— Directions —
Tell how many lines below include the word "application". Only the number should appear.

— Records provided —
--- --- ---
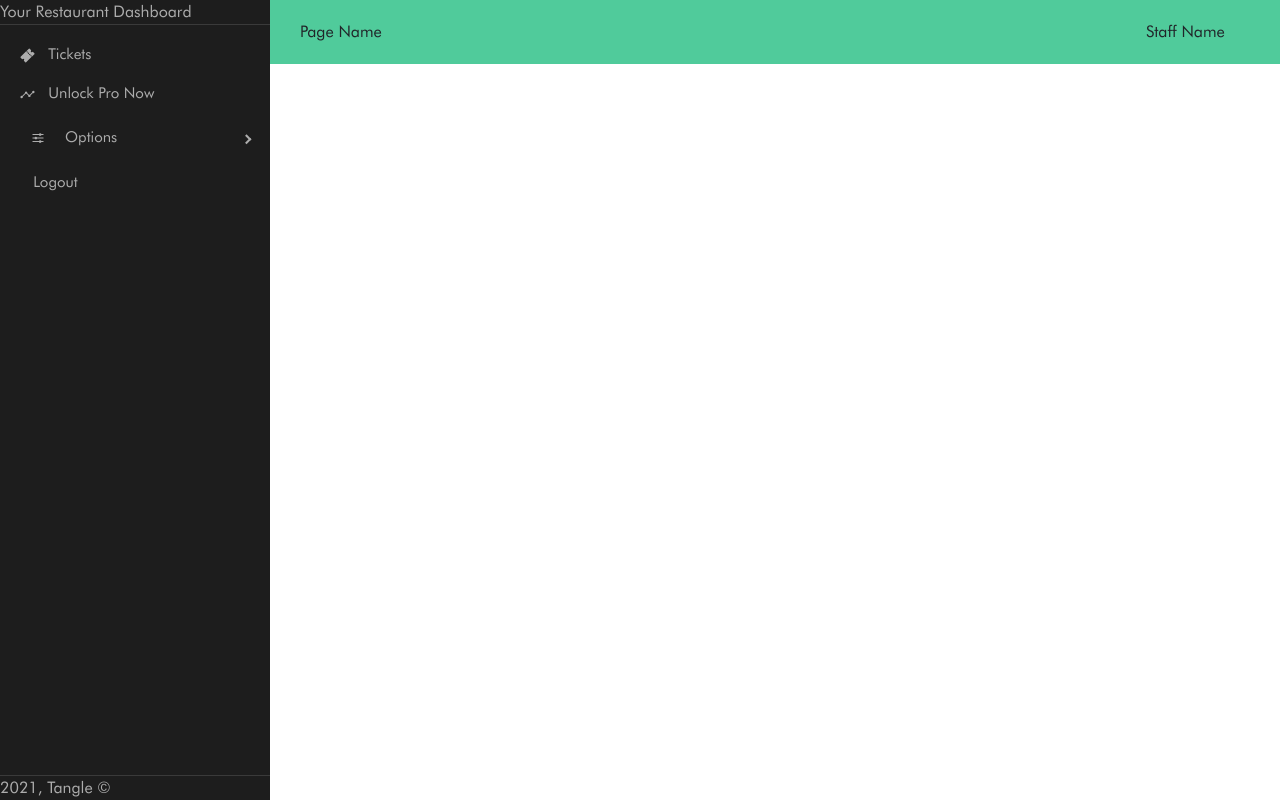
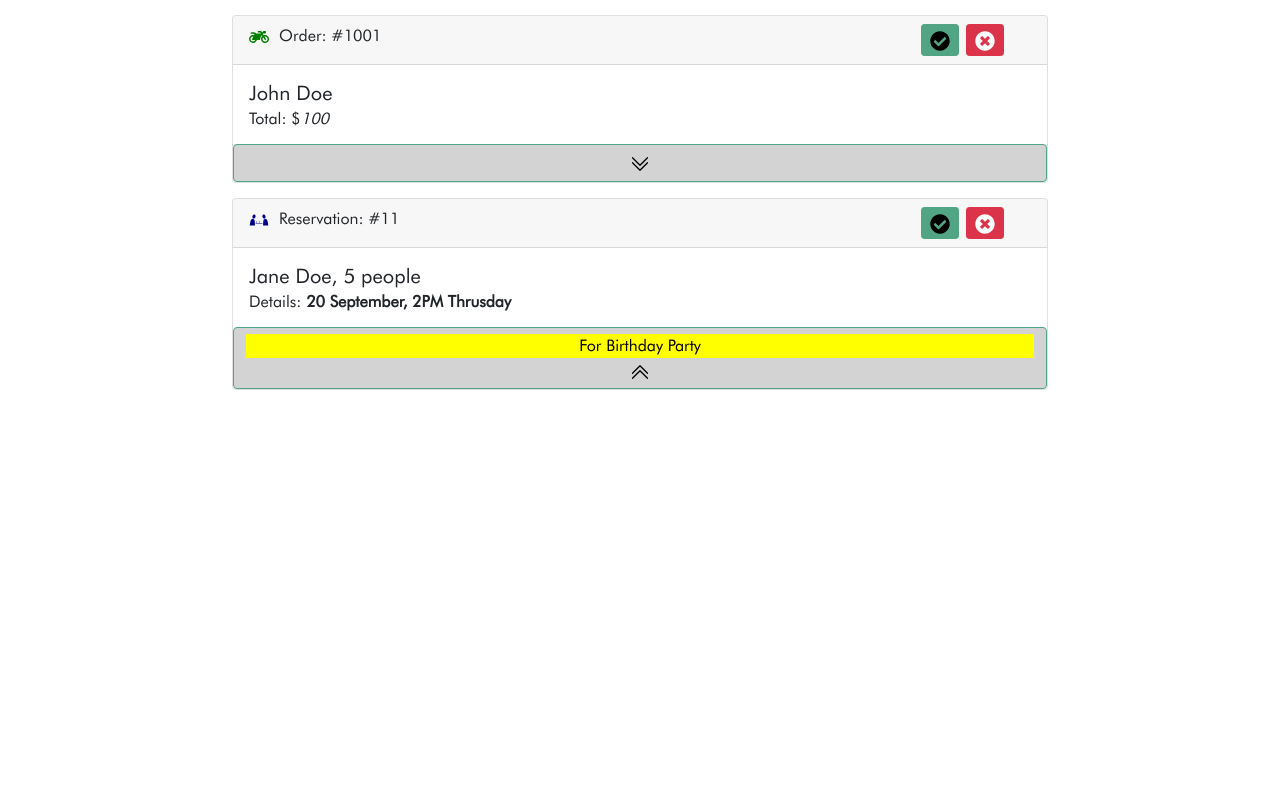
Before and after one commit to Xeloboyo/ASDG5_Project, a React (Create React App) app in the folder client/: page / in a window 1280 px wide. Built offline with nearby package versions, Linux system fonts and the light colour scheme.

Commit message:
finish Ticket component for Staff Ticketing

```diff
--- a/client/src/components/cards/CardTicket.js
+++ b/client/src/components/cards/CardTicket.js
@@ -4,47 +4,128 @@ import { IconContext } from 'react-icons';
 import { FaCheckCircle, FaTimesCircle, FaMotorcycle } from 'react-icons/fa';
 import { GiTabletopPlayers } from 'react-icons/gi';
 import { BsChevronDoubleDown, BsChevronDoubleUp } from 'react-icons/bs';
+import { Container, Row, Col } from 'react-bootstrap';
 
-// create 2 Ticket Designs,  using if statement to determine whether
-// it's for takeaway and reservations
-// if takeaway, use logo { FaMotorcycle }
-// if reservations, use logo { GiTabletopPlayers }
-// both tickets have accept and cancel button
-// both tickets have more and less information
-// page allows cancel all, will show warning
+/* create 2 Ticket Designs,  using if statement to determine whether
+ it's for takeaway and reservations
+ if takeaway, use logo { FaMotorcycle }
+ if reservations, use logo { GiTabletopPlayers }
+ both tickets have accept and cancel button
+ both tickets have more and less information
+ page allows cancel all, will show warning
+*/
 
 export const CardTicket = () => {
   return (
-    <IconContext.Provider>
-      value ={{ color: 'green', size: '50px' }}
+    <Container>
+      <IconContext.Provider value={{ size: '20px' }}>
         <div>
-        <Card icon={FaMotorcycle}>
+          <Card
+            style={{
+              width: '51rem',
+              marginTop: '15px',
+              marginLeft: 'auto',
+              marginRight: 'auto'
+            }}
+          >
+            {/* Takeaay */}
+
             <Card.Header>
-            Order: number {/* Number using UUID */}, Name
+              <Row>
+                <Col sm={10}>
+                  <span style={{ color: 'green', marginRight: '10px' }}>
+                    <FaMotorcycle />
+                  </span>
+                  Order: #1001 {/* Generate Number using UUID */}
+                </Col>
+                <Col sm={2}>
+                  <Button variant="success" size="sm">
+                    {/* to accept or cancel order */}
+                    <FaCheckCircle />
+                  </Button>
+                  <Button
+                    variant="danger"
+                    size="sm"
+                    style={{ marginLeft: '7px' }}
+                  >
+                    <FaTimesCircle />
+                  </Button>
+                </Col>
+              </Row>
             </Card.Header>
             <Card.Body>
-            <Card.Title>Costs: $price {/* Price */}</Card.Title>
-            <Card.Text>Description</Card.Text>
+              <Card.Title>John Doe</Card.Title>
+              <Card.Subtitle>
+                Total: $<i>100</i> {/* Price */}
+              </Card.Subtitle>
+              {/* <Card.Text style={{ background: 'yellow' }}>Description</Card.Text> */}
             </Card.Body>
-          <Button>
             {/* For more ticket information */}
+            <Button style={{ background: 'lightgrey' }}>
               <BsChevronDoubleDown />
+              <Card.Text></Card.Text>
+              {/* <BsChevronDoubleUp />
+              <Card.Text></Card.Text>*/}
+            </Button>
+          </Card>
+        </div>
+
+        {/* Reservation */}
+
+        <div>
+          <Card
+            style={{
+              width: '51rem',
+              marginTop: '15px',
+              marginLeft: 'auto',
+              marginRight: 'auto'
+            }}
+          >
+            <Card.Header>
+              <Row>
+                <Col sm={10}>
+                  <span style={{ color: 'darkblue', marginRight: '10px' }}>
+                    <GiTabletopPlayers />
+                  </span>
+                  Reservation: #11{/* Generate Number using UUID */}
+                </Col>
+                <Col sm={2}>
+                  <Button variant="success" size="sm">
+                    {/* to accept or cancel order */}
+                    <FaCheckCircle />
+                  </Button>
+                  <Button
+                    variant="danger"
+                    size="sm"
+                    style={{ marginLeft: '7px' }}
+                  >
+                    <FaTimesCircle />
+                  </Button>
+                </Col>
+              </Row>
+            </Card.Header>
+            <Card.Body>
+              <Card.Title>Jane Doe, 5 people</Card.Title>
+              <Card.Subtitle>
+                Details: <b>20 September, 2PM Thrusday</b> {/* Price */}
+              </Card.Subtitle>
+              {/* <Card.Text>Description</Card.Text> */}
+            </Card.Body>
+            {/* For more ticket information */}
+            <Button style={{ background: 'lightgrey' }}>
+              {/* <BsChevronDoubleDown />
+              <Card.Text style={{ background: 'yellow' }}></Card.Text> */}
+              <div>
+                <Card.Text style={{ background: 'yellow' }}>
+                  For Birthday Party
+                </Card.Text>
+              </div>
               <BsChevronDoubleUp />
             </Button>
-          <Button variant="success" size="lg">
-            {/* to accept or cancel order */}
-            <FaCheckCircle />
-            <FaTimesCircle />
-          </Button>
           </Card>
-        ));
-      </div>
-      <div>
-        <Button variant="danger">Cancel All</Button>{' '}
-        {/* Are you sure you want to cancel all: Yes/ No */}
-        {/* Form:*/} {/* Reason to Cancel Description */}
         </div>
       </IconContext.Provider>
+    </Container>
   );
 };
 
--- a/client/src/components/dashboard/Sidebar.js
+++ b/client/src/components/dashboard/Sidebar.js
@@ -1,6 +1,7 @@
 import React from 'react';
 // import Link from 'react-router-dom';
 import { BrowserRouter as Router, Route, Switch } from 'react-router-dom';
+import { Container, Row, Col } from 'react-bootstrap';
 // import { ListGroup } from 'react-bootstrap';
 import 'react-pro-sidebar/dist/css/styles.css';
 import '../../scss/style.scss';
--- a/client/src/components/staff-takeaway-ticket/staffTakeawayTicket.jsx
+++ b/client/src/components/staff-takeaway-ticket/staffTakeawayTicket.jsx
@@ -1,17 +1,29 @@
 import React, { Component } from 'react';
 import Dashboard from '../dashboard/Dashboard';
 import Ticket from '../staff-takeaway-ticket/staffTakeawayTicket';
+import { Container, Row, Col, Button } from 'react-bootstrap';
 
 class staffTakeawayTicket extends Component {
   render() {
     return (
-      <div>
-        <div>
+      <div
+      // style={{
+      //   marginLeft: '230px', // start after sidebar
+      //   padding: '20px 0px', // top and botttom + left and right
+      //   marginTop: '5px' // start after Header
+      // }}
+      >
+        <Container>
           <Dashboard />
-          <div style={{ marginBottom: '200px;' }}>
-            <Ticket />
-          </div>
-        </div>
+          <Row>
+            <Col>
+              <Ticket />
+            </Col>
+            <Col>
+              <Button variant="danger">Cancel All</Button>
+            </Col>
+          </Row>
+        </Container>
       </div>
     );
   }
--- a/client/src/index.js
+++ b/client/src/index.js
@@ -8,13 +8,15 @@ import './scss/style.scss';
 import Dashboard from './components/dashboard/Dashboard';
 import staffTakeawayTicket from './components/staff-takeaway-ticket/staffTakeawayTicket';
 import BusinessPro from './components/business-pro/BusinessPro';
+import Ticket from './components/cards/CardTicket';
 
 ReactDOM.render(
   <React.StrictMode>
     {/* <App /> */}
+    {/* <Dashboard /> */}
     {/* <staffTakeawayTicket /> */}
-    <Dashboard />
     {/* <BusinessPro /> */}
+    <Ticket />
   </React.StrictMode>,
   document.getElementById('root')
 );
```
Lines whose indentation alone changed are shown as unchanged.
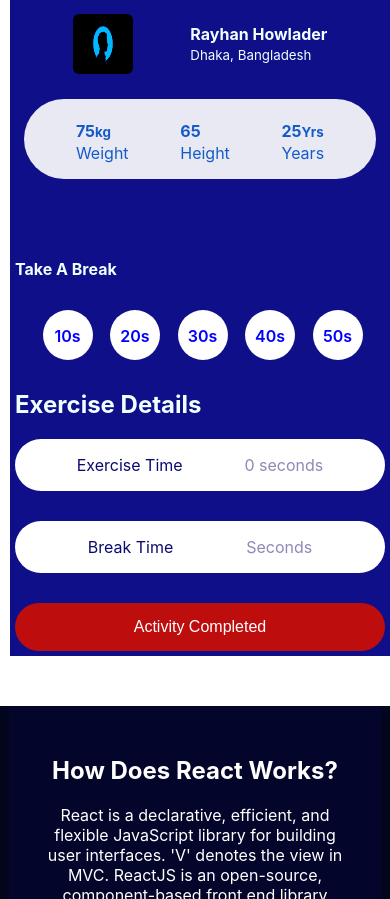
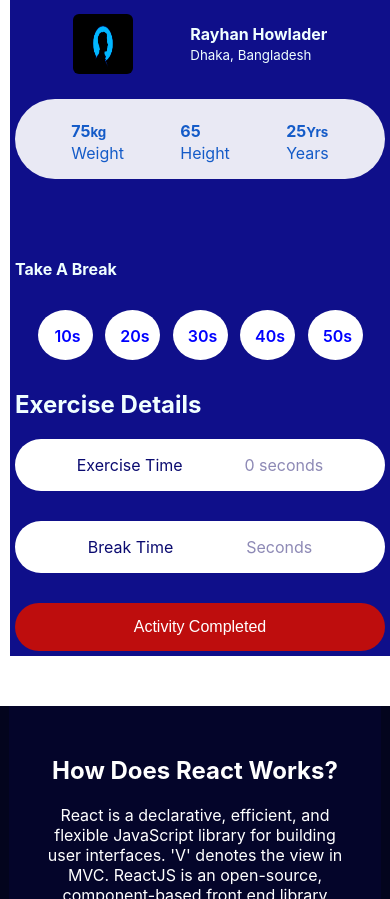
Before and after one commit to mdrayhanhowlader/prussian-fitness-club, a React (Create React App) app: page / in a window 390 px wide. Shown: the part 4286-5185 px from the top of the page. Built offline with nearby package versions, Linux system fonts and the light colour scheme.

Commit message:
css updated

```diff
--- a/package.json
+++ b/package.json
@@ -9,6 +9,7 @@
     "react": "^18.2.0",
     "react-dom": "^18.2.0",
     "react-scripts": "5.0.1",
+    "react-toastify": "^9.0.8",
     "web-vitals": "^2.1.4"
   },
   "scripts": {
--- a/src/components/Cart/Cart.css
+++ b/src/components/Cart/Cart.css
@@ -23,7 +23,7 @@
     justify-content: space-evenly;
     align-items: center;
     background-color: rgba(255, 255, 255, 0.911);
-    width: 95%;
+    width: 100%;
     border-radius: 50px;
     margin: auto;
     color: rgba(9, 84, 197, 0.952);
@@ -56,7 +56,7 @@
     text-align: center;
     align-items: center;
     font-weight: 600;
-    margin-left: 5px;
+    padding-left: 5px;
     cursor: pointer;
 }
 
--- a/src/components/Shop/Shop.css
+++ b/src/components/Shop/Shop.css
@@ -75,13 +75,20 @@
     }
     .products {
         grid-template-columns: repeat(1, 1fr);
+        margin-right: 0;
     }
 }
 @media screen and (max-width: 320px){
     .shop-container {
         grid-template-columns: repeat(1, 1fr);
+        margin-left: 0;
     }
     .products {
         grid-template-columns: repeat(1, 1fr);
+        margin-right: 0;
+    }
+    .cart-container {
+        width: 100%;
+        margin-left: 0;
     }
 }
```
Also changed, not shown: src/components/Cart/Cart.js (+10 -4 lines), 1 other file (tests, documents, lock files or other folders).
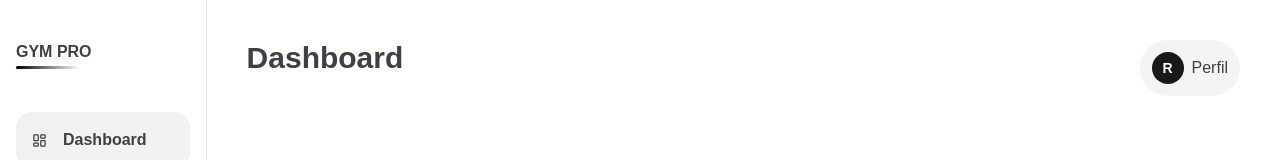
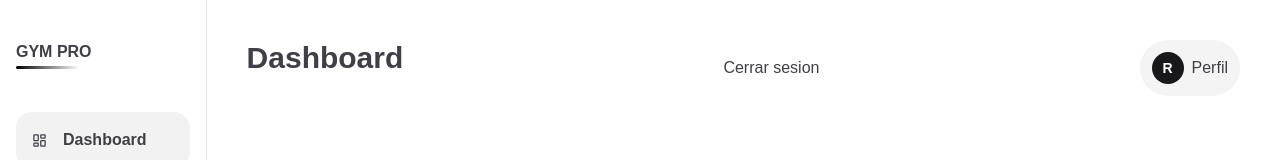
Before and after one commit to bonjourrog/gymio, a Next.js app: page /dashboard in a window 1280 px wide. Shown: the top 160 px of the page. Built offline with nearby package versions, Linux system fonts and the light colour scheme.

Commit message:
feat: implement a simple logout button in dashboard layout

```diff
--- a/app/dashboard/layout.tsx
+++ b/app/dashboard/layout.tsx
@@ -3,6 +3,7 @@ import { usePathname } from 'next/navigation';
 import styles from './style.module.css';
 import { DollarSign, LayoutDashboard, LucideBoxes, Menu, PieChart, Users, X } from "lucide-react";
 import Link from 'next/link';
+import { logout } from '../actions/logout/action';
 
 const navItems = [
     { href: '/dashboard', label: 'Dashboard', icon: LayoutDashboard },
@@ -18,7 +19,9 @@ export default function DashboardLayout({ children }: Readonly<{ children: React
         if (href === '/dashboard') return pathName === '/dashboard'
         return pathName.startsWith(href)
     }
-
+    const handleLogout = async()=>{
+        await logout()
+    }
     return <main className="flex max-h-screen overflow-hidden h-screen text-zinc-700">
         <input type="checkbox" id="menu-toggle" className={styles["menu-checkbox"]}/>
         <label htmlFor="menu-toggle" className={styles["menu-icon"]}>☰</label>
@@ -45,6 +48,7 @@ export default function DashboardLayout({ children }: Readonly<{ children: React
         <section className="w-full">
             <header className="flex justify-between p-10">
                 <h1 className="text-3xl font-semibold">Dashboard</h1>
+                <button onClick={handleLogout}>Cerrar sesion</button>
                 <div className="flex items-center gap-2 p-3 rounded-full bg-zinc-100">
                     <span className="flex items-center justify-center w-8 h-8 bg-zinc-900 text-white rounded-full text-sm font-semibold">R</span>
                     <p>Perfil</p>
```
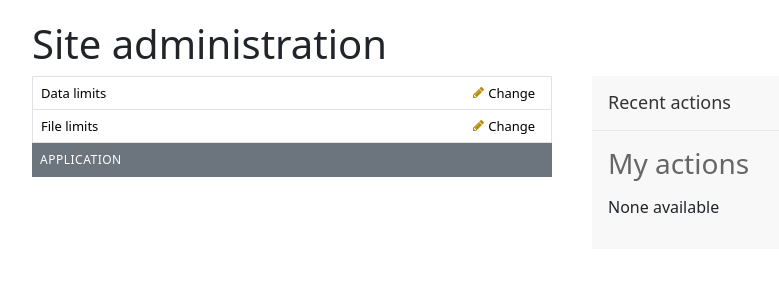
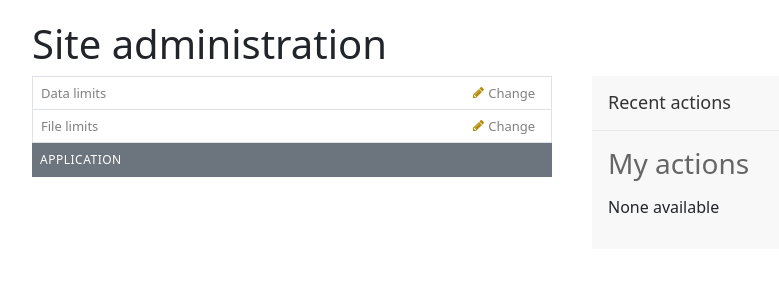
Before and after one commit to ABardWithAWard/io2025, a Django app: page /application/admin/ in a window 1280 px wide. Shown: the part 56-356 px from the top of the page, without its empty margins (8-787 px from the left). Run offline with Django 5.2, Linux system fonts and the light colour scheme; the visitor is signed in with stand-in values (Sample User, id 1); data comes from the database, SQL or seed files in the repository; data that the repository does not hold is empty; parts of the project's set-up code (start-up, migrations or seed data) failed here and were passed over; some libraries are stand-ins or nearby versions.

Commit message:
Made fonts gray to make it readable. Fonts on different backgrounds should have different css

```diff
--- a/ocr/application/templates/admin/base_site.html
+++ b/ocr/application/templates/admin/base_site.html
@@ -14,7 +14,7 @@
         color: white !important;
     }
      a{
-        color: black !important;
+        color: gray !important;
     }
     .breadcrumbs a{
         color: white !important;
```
--- --- ---
— Result —
3